On the heels of its recommendation to limit the use of testosterone replacement products, an FDA advisory panel voted to reject a novel oral testosterone candidate.
On the heels of its recommendation to limit the use of testosterone replacement drugs due to potential cardiovascular risks, an FDA advisory panel overwhelmingly voted to reject the new drug application for Clarus Therapeutics’ novel oral testosterone candidate, Rextoro.
On September 18, 2014, the FDA’s Bone, Reproductive and Urologic Drugs Advisory Committee and Drug Safety and Risk Management Advisory Committee voted 18-3 that the overall benefit-risk profile of Rextoro is not sufficient enough to support its approval.

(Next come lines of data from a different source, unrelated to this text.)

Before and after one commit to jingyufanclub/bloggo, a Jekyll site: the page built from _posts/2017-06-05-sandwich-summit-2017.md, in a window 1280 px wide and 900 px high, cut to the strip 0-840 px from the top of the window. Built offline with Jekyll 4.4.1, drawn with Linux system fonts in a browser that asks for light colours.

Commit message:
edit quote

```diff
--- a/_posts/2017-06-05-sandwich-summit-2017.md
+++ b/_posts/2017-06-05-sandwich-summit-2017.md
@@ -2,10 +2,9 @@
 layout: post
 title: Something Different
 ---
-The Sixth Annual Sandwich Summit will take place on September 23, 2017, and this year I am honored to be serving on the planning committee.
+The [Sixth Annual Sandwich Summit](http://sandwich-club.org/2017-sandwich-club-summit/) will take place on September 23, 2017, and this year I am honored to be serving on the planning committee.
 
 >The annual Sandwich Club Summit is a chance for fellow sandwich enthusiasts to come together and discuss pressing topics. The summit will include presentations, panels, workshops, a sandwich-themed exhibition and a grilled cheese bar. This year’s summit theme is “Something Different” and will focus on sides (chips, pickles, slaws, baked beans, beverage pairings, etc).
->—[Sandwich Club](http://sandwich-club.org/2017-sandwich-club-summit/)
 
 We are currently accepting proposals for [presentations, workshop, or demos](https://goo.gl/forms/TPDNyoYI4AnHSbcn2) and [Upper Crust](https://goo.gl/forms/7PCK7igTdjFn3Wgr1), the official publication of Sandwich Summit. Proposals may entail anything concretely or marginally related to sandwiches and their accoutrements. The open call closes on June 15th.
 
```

The advisory panel also voted 12-8 with 1 abstention that there is not sufficient evidence to support the testosterone capsule’s efficacy in men with hypogonadism.
In a press release that trailed those decisions, Robert E. Dudley, PhD, chief executive officer of Clarus Therapeutics, stated, “We strongly believe the clinical data we presented demonstrate the safety and efficacy of Rextoro and are consistent with other testosterone replacement products that have been approved by the FDA.”
One day earlier, however, the FDA panel voted in favor of restricting the use of those products to men with medically related hypogonadism, as well as requiring additional randomized controlled trials to assess the drugs’ cardiovascular risk in those with age-related low testosterone.
According to Reuters, officials for AbbVie Inc, the maker of market leader AndroGel, argued that there is no evidence of a causal association between testosterone therapies and cardiovascular risk. Nevertheless, the company said it would be willing to discuss drug label changes.
Although the FDA is not bound to follow the recommendations of its advisory committees, the agency typically does so.